The Internet of Things is considered to be the largest growth sector in mobile communications. Experts expect up to 50 billion interconnected devices worldwide. This requires powerful networks that can rapidly exchange large amounts of data. As a result, wireless carriers are investing massive amounts of money into fiber obtic cable, Narrowband and 5G infrastructure to meet their current and future needs. At the same time, they are actively involved in various European Smart City projects and develop all sorts of things to help make the totally networked world a reality.
Telekom operates a so-called ‘Hub: raum’ as an incubator for start-ups and runs programs under the title ‘Smart City Lab / T-Labs’, to promote the digital efficiency of cities. Smart Transportation Solutions, Smart Parking, Smart Electric Vehicle Charging, Traffic and Passenger Management Systems, Smart Waste Management, Smart Lighting, Smart Metering and Smart Public Safety are just a few of the key words that show how comprehensive the corporation’s plans to make things happen are and which information can be produced and integrated into the profit chain. Telekom’s goal is to be a leading provider of smart city solutions in Europe. In doing so, they say they are committed to the environment and promise to address such issues as climate change, scarcity of resources, demographic change etc, in order to enable human survival on Earth for a long time. The fact that the destruction of the planet is result of the capitalist logic that reaps horrendous profits for companies goes unmentioned.

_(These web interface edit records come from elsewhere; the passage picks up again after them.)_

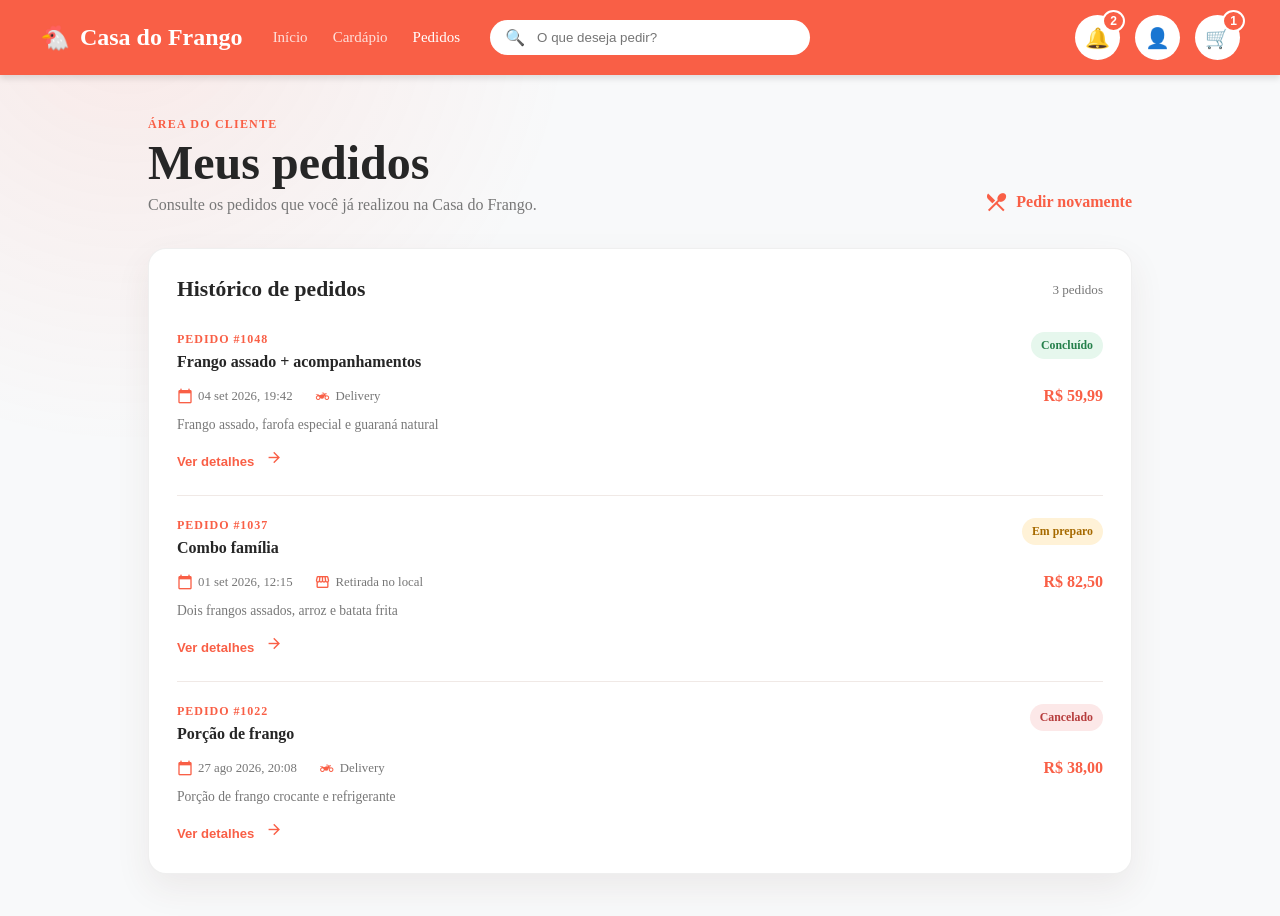
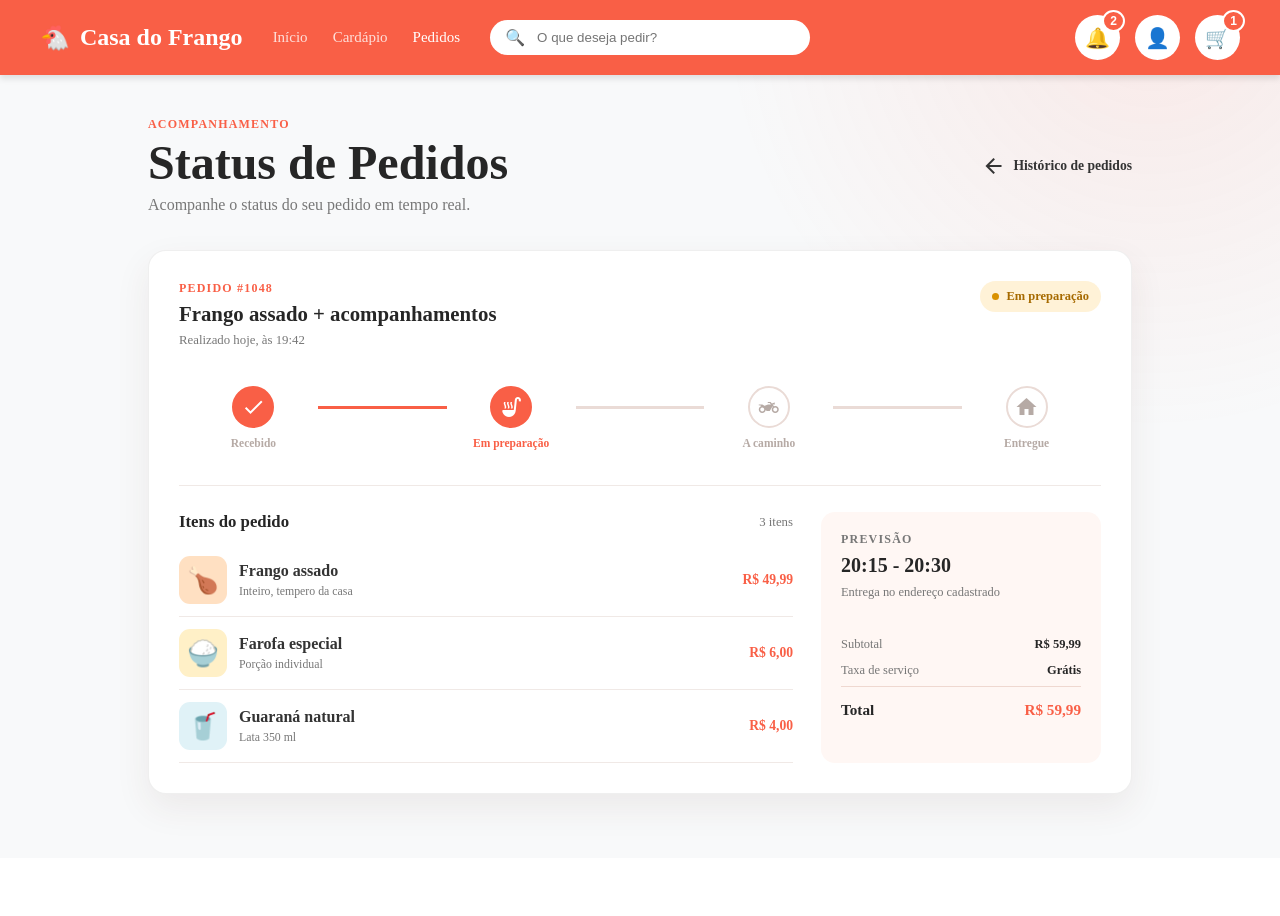
Before and after one commit to Vinuzius/GPMS-Casa-Do-Frango, an Angular app in the folder front-end/: page /pedidos in a window 1280 px wide. Shown: the top 916 px of the page. After the commit the page ends 858 px from the top, so only its background shows below. Built offline with nearby package versions, Linux system fonts and the light colour scheme.

Commit message:
view de pedidos em andamento

```diff
--- a/front-end/src/app/app.routes.ts
+++ b/front-end/src/app/app.routes.ts
@@ -7,6 +7,7 @@
 import { Perfil } from './pages/perfil/perfil';
 import { Notificacoes } from './pages/notificacoes/notificacoes';
 import { Produtos } from './pages/pedidos/produtos';
+import { PedidosAndamento } from './pages/pedidos-andamento/pedidos-andamento';
 
 export const routes: Routes = [
   { path: '', redirectTo: '/home', pathMatch: 'full' },
@@ -17,7 +18,7 @@
   { path: 'carrinho', component: Carrinho },
   { path: 'perfil', component: Perfil },
   { path: 'notificacoes', component: Notificacoes },
-  { path: 'pedidos', component: Produtos },
+  { path: 'pedidos', component: PedidosAndamento },
   { path: 'pedidos/historico', component: Produtos },
   { path: '**', redirectTo: '/login' }, // Rota para páginas não encontradas
 ];
--- a/front-end/src/app/pages/pedidos-andamento/pedidos-andamento.html
+++ b/front-end/src/app/pages/pedidos-andamento/pedidos-andamento.html
@@ -0,0 +1,64 @@
+<main class="tracking-page">
+	<header class="tracking-heading">
+		<div>
+			<p class="eyebrow">Acompanhamento</p>
+			<h1>Status de Pedidos</h1>
+			<p>Acompanhe o status do seu pedido em tempo real.</p>
+		</div>
+		<a class="back-link" routerLink="/pedidos/historico">
+			<mat-icon aria-hidden="true">arrow_back</mat-icon>
+			Histórico de pedidos
+		</a>
+	</header>
+
+	<section class="tracking-card" aria-labelledby="order-title">
+		<div class="order-header">
+			<div>
+				<p class="order-number">Pedido #1048</p>
+				<h2 id="order-title">Frango assado + acompanhamentos</h2>
+				<p class="order-time">Realizado hoje, às 19:42</p>
+			</div>
+			<span class="status-badge"><span aria-hidden="true"></span> Em preparação</span>
+		</div>
+
+		<div class="progress-track" aria-label="Pedido em preparação">
+			<div class="progress-step complete">
+				<span class="step-icon"><mat-icon aria-hidden="true">check</mat-icon></span>
+				<strong>Recebido</strong>
+			</div>
+			<div class="progress-line active"></div>
+			<div class="progress-step current">
+				<span class="step-icon"><mat-icon aria-hidden="true">soup_kitchen</mat-icon></span>
+				<strong>Em preparação</strong>
+			</div>
+			<div class="progress-line"></div>
+			<div class="progress-step">
+				<span class="step-icon"><mat-icon aria-hidden="true">two_wheeler</mat-icon></span>
+				<strong>A caminho</strong>
+			</div>
+			<div class="progress-line"></div>
+			<div class="progress-step">
+				<span class="step-icon"><mat-icon aria-hidden="true">home</mat-icon></span>
+				<strong>Entregue</strong>
+			</div>
+		</div>
+
+		<div class="tracking-content">
+			<div class="items-section">
+				<div class="section-heading"><h3>Itens do pedido</h3><span>3 itens</span></div>
+				<div class="item-row"><span class="item-emoji chicken">&#x1f357;</span><span><strong>Frango assado</strong><small>Inteiro, tempero da casa</small></span><b>R$ 49,99</b></div>
+				<div class="item-row"><span class="item-emoji farofa">&#x1f35a;</span><span><strong>Farofa especial</strong><small>Porção individual</small></span><b>R$ 6,00</b></div>
+				<div class="item-row"><span class="item-emoji soda">&#x1f964;</span><span><strong>Guaraná natural</strong><small>Lata 350 ml</small></span><b>R$ 4,00</b></div>
+			</div>
+
+			<aside class="delivery-summary">
+				<p class="section-kicker">Previsão</p>
+				<strong class="estimate">20:15 - 20:30</strong>
+				<p>Entrega no endereço cadastrado</p>
+				<div class="summary-line"><span>Subtotal</span><b>R$ 59,99</b></div>
+				<div class="summary-line"><span>Taxa de serviço</span><b>Grátis</b></div>
+				<div class="summary-line total"><span>Total</span><b>R$ 59,99</b></div>
+			</aside>
+		</div>
+	</section>
+</main>
--- a/front-end/src/app/pages/pedidos-andamento/pedidos-andamento.scss
+++ b/front-end/src/app/pages/pedidos-andamento/pedidos-andamento.scss
@@ -0,0 +1,30 @@
+@use 'variables' as *;
+
+:host { display: block; min-height: calc(100vh - 76px); padding-top: var(--topbar-height, 90px); background: radial-gradient(circle at 90% 0%, rgba(249, 95, 70, 0.1), transparent 30%), $bg-color; }
+.tracking-page { max-width: 1040px; margin: 0 auto; padding: 42px 28px 64px; color: $text-dark; }
+.tracking-heading, .order-header, .section-heading { display: flex; align-items: center; justify-content: space-between; gap: 20px; }
+.eyebrow, .order-number, .section-kicker { margin: 0; color: $primary-color; font-size: 0.75rem; font-weight: 800; letter-spacing: 0.1em; text-transform: uppercase; }
+.tracking-heading h1 { margin: 6px 0 8px; color: #262626; font-size: clamp(2rem, 4vw, 3rem); line-height: 1.05; }
+.tracking-heading p:last-child, .order-time, .delivery-summary p { margin: 0; color: $text-light; }
+.back-link { display: inline-flex; align-items: center; gap: 8px; color: $text-dark; font-size: 0.85rem; font-weight: 800; text-decoration: none; }
+.back-link:hover { color: $primary-color; }
+.tracking-card { margin-top: 36px; padding: 30px; border: 1px solid rgba(51, 51, 51, 0.08); border-radius: 18px; background: $white; box-shadow: 0 14px 35px rgba(91, 52, 38, 0.08); }
+.order-header { align-items: flex-start; }
+.order-header h2 { margin: 6px 0 7px; color: #262626; font-size: 1.3rem; }
+.order-time { font-size: 0.8rem; }
+.status-badge { display: inline-flex; align-items: center; gap: 7px; border-radius: 999px; background: #fff2d7; color: #a66a00; padding: 8px 12px; font-size: 0.78rem; font-weight: 800; white-space: nowrap; }
+.status-badge span { width: 7px; height: 7px; border-radius: 50%; background: #d99100; }
+.progress-track { display: grid; grid-template-columns: 1fr 1fr 1fr 1fr 1fr 1fr 1fr; align-items: start; margin: 38px 10px 36px; }
+.progress-step { display: grid; justify-items: center; gap: 9px; color: #b6aaa5; font-size: 0.72rem; text-align: center; }
+.step-icon { display: grid; width: 42px; height: 42px; place-items: center; border: 2px solid #eadbd6; border-radius: 50%; background: $white; color: #b6aaa5; }
+.complete .step-icon, .current .step-icon { border-color: $primary-color; background: $primary-color; color: $white; }
+.current { color: $primary-color; } .progress-line { height: 3px; margin-top: 20px; background: #eadbd6; } .progress-line.active { background: $primary-color; }
+.tracking-content { display: grid; grid-template-columns: minmax(0, 1fr) 280px; gap: 28px; padding-top: 26px; border-top: 1px solid #f0e9e6; }
+.section-heading { margin-bottom: 12px; } .section-heading h3 { margin: 0; color: #262626; font-size: 1.05rem; } .section-heading span { color: $text-light; font-size: 0.8rem; }
+.item-row { display: grid; grid-template-columns: 48px minmax(0, 1fr) auto; gap: 12px; align-items: center; padding: 12px 0; border-bottom: 1px solid #f0e9e6; }
+.item-emoji { display: grid; width: 48px; height: 48px; place-items: center; border-radius: 11px; font-size: 1.6rem; } .chicken { background: #ffe0c2; } .farofa { background: #fff0c7; } .soda { background: #e0f2f7; }
+.item-row span:nth-child(2) { display: grid; gap: 4px; } .item-row small { color: $text-light; font-size: 0.74rem; } .item-row b { color: $primary-color; font-size: 0.85rem; }
+.delivery-summary { padding: 20px; border-radius: 14px; background: #fff7f4; } .estimate { display: block; margin: 7px 0; color: #262626; font-size: 1.25rem; } .delivery-summary > p:not(.section-kicker) { margin-bottom: 24px; font-size: 0.78rem; line-height: 1.4; }
+.summary-line { display: flex; justify-content: space-between; padding-top: 11px; color: $text-light; font-size: 0.78rem; } .summary-line b { color: #262626; } .summary-line.total { margin-top: 8px; padding-top: 14px; border-top: 1px solid #efd8d0; color: #262626; font-size: 0.95rem; font-weight: 800; } .summary-line.total b { color: $primary-color; }
+@media (max-width: 760px) { .tracking-page { padding: 28px 18px 48px; } .tracking-heading { align-items: flex-start; flex-direction: column; } .tracking-card { padding: 22px; } .tracking-content { grid-template-columns: 1fr; } .progress-track { margin-right: 0; margin-left: 0; } }
+@media (max-width: 520px) { .order-header { align-items: flex-start; flex-direction: column; } .progress-track { grid-template-columns: repeat(4, 1fr); gap: 4px; } .progress-line { display: none; } .progress-step { font-size: 0.65rem; } .step-icon { width: 36px; height: 36px; } .item-row { grid-template-columns: 42px minmax(0, 1fr); } .item-emoji { width: 42px; height: 42px; font-size: 1.35rem; } .item-row b { grid-column: 2; } }
--- a/front-end/src/app/pages/pedidos-andamento/pedidos-andamento.ts
+++ b/front-end/src/app/pages/pedidos-andamento/pedidos-andamento.ts
@@ -1,8 +1,10 @@
 import { Component } from '@angular/core';
+import { SHARED_IMPORTS } from '../../shared/shared-import';
+import { MATERIAL_IMPORTS } from '../../shared/material-imports';
 
 @Component({
   selector: 'app-pedidos-andamento',
-  imports: [],
+  imports: [...SHARED_IMPORTS, ...MATERIAL_IMPORTS],
   templateUrl: './pedidos-andamento.html',
   styleUrl: './pedidos-andamento.scss',
 })
```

At Vodafone, along with safety and economic efficiency, the concerns of ecology are at the forefront of their Smart City projects. Together with the RWE ‘eco’ subsidiary Innogy, the group is developing concepts for the smart city. Connected traffic systems, smart waste management and smart lighting systems are the three main cornerstones of the company cooperation. Smart multifunction pylons with the name ‘Innogized Poles’ are equipped with sensors and devices to provide comprehensive solutions for urban networking. On the one hand, these could serve as charging stations for all types of e-vehicles that measure air pollution and temperature and produce digital advertising on LED screens. On the other hand, they could also simplify surveillance via smart video cameras in public spaces. Another product from Vodafone is the smart wall. Sensors can not only detect movement, but also chemical substances and individual spray paint particles. If a wall is sprayed, the sensor will automatically alert the authorities. Vodafone is also producing technologies that can be integrated directly into our everyday lives as surveillance devices. With ‘Smart Level Glasses’, which were developed in cooperation with the US manufacturer CSP, the group offers glasses that are full of smart technology. These would function primarily as a fitness monitor, but also contain tracking functions. A step-by-step ranking system, which supports social projects and the needy once you reach a certain score, is an incentive for people to use the glasses permanently. So the emotional blackmail of the data consumer is also included.

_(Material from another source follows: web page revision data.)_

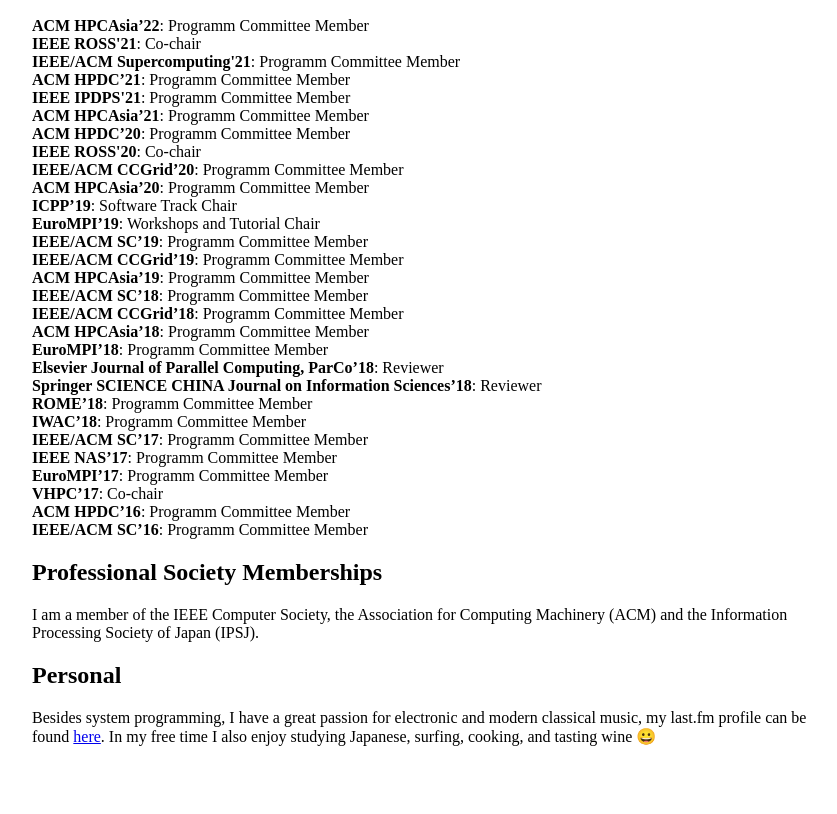
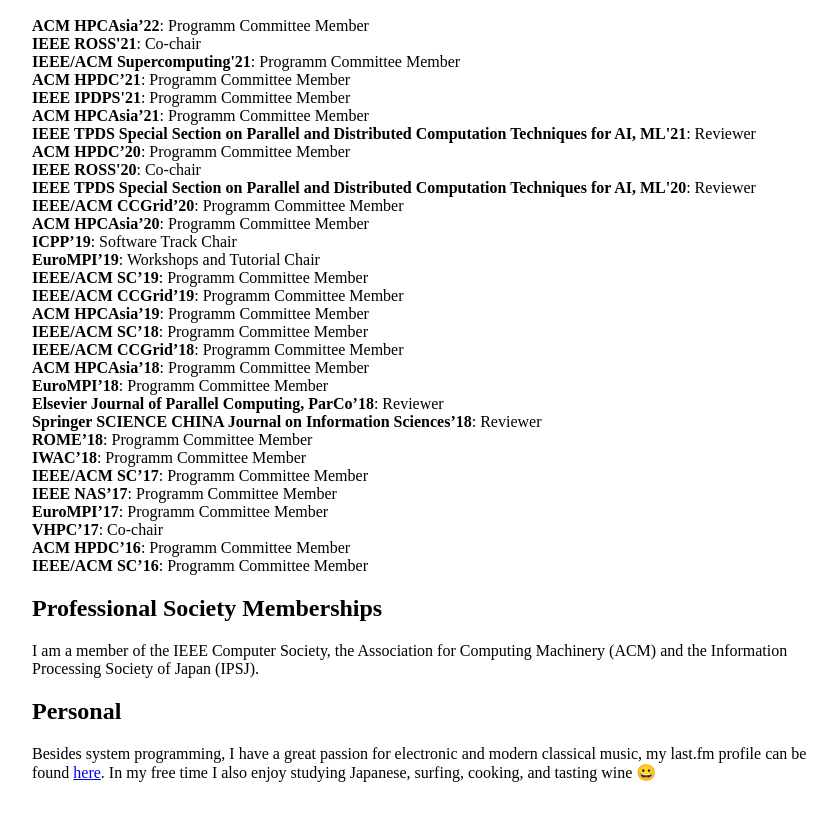
Before and after one commit to bgerofi/bgerofi.github.io, a plain HTML site: page index.html in a window 1280 px wide. Shown: the part 4764-5578 px from the top of the page, without its empty margins (218-1055 px from the left). Drawn offline with Linux system fonts and the light colour scheme.

Commit message:
Add IEEE AI journal

```diff
--- a/index.html
+++ b/index.html
@@ -424,8 +424,10 @@ Rolf Riesen, <u>Balazs Gerofi</u>, Yutaka Ishikawa, Robert W. Wisniewski
 <b>ACM HPDC’21</b>: Programm Committee Member <br>
 <b>IEEE IPDPS'21</b>: Programm Committee Member <br>
 <b>ACM HPCAsia’21</b>: Programm Committee Member <br>
+<b>IEEE TPDS Special Section on Parallel and Distributed Computation Techniques for AI, ML'21</b>: Reviewer <br>
 <b>ACM HPDC’20</b>: Programm Committee Member <br>
 <b>IEEE ROSS'20</b>: Co-chair <br>
+<b>IEEE TPDS Special Section on Parallel and Distributed Computation Techniques for AI, ML'20</b>: Reviewer <br>
 <b>IEEE/ACM CCGrid’20</b>: Programm Committee Member <br>
 <b>ACM HPCAsia’20</b>: Programm Committee Member <br>
 <b>ICPP’19</b>: Software Track Chair<br>
```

With these and similar applications, corporations are making it clear in which direction the processes of smartification are actually developing. What are sold to us as benefits for everyday life in the name of ecology, turn out to be green capitalism in its purest form. It’s about power and money. And so the devastation will spread inexorably and our habitats will gradually become places of total control. What remains for us is to hold on to the idea of another way of life and the possibility of destroying this world of domination and control, and translating it into action.
(via Chronik, translated into English by Nae Clone for Mpalothia)